* Data *
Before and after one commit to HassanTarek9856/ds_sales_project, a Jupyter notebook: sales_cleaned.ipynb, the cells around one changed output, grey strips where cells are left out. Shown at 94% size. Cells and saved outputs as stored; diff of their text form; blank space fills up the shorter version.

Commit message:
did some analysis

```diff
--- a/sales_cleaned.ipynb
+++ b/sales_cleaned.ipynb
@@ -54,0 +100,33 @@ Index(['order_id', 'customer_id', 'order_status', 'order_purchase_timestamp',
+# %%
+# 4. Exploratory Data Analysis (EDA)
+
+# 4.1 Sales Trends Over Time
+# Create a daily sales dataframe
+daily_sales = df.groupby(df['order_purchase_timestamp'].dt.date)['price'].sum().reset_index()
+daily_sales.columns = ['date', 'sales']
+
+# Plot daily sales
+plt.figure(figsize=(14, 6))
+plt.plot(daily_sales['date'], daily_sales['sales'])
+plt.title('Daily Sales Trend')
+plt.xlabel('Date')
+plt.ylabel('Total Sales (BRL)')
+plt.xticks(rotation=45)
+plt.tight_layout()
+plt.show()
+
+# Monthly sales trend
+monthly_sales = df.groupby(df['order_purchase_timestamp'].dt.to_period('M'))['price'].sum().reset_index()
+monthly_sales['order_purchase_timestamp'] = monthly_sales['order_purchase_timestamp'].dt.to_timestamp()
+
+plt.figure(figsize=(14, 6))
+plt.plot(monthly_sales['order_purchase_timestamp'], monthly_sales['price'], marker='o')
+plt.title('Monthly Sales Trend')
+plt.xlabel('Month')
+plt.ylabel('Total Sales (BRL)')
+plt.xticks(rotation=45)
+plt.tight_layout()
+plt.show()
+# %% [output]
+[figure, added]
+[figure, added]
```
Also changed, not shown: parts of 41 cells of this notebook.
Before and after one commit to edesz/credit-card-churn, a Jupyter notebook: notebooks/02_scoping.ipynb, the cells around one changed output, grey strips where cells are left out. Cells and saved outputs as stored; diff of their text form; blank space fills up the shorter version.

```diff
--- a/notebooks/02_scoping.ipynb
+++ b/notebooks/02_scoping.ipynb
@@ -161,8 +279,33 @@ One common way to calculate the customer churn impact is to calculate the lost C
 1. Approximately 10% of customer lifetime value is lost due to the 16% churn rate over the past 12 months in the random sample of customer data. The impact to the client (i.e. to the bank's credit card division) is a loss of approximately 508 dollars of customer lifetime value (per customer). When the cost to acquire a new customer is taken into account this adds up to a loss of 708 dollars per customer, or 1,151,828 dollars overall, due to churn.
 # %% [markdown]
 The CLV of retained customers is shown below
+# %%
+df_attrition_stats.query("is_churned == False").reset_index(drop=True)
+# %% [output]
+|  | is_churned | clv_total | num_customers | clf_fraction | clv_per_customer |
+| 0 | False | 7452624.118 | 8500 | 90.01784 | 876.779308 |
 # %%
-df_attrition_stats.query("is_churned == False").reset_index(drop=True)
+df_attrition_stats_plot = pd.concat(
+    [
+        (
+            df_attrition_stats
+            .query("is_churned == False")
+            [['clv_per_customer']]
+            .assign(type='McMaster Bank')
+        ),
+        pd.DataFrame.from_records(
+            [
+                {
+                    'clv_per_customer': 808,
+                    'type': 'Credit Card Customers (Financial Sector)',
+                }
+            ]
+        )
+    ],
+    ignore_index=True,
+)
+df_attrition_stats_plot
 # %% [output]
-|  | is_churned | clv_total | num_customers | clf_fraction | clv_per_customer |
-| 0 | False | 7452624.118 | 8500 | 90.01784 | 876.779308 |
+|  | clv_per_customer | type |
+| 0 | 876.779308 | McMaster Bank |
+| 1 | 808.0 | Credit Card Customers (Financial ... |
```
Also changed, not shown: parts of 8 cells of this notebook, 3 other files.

* Work instructions *
None of the records may be omitted or altered when they are given again.

* Task response *
Before and after one commit to HassanTarek9856/ds_sales_project, a Jupyter notebook: sales_cleaned.ipynb, the cells around one changed output, grey strips where cells are left out. Shown at 94% size. Cells and saved outputs as stored; diff of their text form; blank space fills up the shorter version.

Commit message:
did some analysis

```diff
--- a/sales_cleaned.ipynb
+++ b/sales_cleaned.ipynb
@@ -54,0 +100,33 @@ Index(['order_id', 'customer_id', 'order_status', 'order_purchase_timestamp',
+# %%
+# 4. Exploratory Data Analysis (EDA)
+
+# 4.1 Sales Trends Over Time
+# Create a daily sales dataframe
+daily_sales = df.groupby(df['order_purchase_timestamp'].dt.date)['price'].sum().reset_index()
+daily_sales.columns = ['date', 'sales']
+
+# Plot daily sales
+plt.figure(figsize=(14, 6))
+plt.plot(daily_sales['date'], daily_sales['sales'])
+plt.title('Daily Sales Trend')
+plt.xlabel('Date')
+plt.ylabel('Total Sales (BRL)')
+plt.xticks(rotation=45)
+plt.tight_layout()
+plt.show()
+
+# Monthly sales trend
+monthly_sales = df.groupby(df['order_purchase_timestamp'].dt.to_period('M'))['price'].sum().reset_index()
+monthly_sales['order_purchase_timestamp'] = monthly_sales['order_purchase_timestamp'].dt.to_timestamp()
+
+plt.figure(figsize=(14, 6))
+plt.plot(monthly_sales['order_purchase_timestamp'], monthly_sales['price'], marker='o')
+plt.title('Monthly Sales Trend')
+plt.xlabel('Month')
+plt.ylabel('Total Sales (BRL)')
+plt.xticks(rotation=45)
+plt.tight_layout()
+plt.show()
+# %% [output]
+[figure, added]
+[figure, added]
```
Also changed, not shown: parts of 41 cells of this notebook.
Before and after one commit to edesz/credit-card-churn, a Jupyter notebook: notebooks/02_scoping.ipynb, the cells around one changed output, grey strips where cells are left out. Cells and saved outputs as stored; diff of their text form; blank space fills up the shorter version.

```diff
--- a/notebooks/02_scoping.ipynb
+++ b/notebooks/02_scoping.ipynb
@@ -161,8 +279,33 @@ One common way to calculate the customer churn impact is to calculate the lost C
 1. Approximately 10% of customer lifetime value is lost due to the 16% churn rate over the past 12 months in the random sample of customer data. The impact to the client (i.e. to the bank's credit card division) is a loss of approximately 508 dollars of customer lifetime value (per customer). When the cost to acquire a new customer is taken into account this adds up to a loss of 708 dollars per customer, or 1,151,828 dollars overall, due to churn.
 # %% [markdown]
 The CLV of retained customers is shown below
+# %%
+df_attrition_stats.query("is_churned == False").reset_index(drop=True)
+# %% [output]
+|  | is_churned | clv_total | num_customers | clf_fraction | clv_per_customer |
+| 0 | False | 7452624.118 | 8500 | 90.01784 | 876.779308 |
 # %%
-df_attrition_stats.query("is_churned == False").reset_index(drop=True)
+df_attrition_stats_plot = pd.concat(
+    [
+        (
+            df_attrition_stats
+            .query("is_churned == False")
+            [['clv_per_customer']]
+            .assign(type='McMaster Bank')
+        ),
+        pd.DataFrame.from_records(
+            [
+                {
+                    'clv_per_customer': 808,
+                    'type': 'Credit Card Customers (Financial Sector)',
+                }
+            ]
+        )
+    ],
+    ignore_index=True,
+)
+df_attrition_stats_plot
 # %% [output]
-|  | is_churned | clv_total | num_customers | clf_fraction | clv_per_customer |
-| 0 | False | 7452624.118 | 8500 | 90.01784 | 876.779308 |
+|  | clv_per_customer | type |
+| 0 | 876.779308 | McMaster Bank |
+| 1 | 808.0 | Credit Card Customers (Financial ... |
```
Also changed, not shown: parts of 8 cells of this notebook, 3 other files.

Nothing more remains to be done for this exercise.